Even with all the ascents, especially in Lake Tahoe, I would look to push your to run a few times a week, but include a long run on weekend as you build up to your Tough Mudder. I could not tell you how many people were walking the course. I know because I was one of them for various reasons. Initially I stayed back with my team through about 3 obstacles and then broke out with another team member as we wanted to put in a few miles running.
Then there were the steep ascents up Mt. Pluto, especially the final haul to the summit, which was steep! The rule of thumb goes, if you can’t see the top of the mountain, walk. That is what many participants did. For me, it felt great to run between obstacles, as it appeared I was pushing myself, considering all the running I did leading up to my first Tough Mudder. You will be the judge when you climb over the wall into the starting pen how you will approach the trails between obstacles.

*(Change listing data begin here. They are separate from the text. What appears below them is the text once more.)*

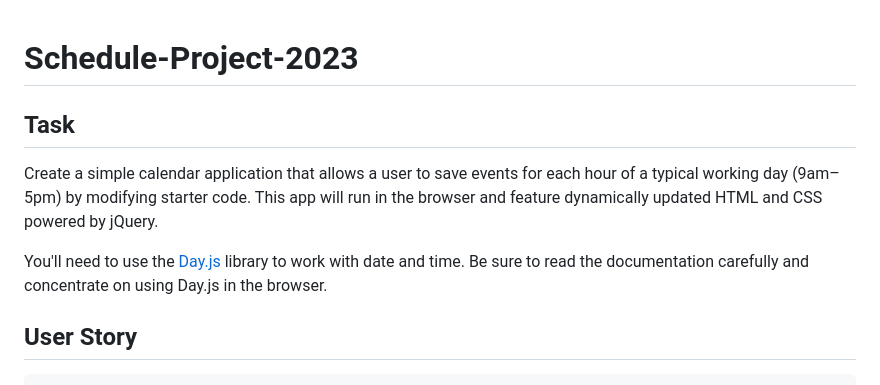
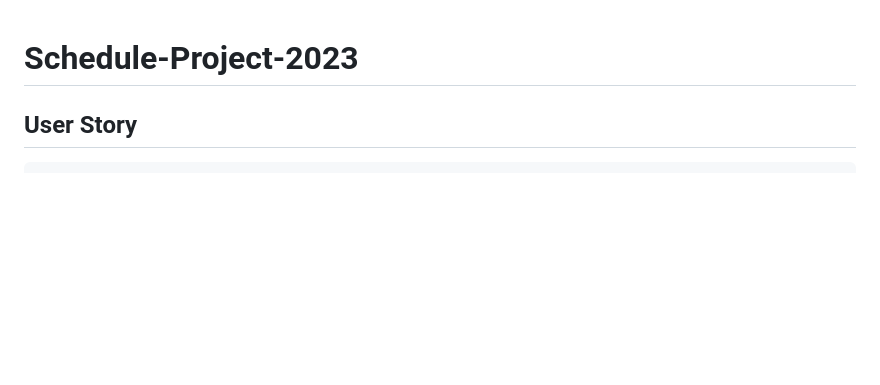
Before and after one commit to aubreymlj96/schedule-project, a Markdown page: README.md, the part around one of its changes. Rendered like a GitHub page; blank space fills up the shorter version.

```diff
--- a/README.md
+++ b/README.md
@@ -1,10 +1,4 @@
 # Schedule-Project-2023
-
-## Task
-
-Create a simple calendar application that allows a user to save events for each hour of a typical working day (9am&ndash;5pm) by modifying starter code. This app will run in the browser and feature dynamically updated HTML and CSS powered by jQuery.
-
-You'll need to use the [Day.js](https://day.js.org/en/) library to work with date and time. Be sure to read the documentation carefully and concentrate on using Day.js in the browser.
 
 ## User Story
 
```
Also changed, not shown: other parts of README.md (+1 -1 lines).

Hopefully these brief descriptions of what our team experienced in Lake Tahoe will help, in preparation for an upcoming Tough Mudder event. I now have a much earned respect for the obstacles and have a better understand of how to approach them in order to be successful. I do believe all obstacles can be accomplished without aid from team members, especially if you carry the upper body strength to pull yourself up (get to those pull ups!). With that said, there is no shame in approaching obstacles with the “TEAM” concept in mind. Our team accomplished every obstacle as one, even though our group was divided between obstacles. Continue “digging deep” and pushing yourself for reward awaits once you cross that finish line.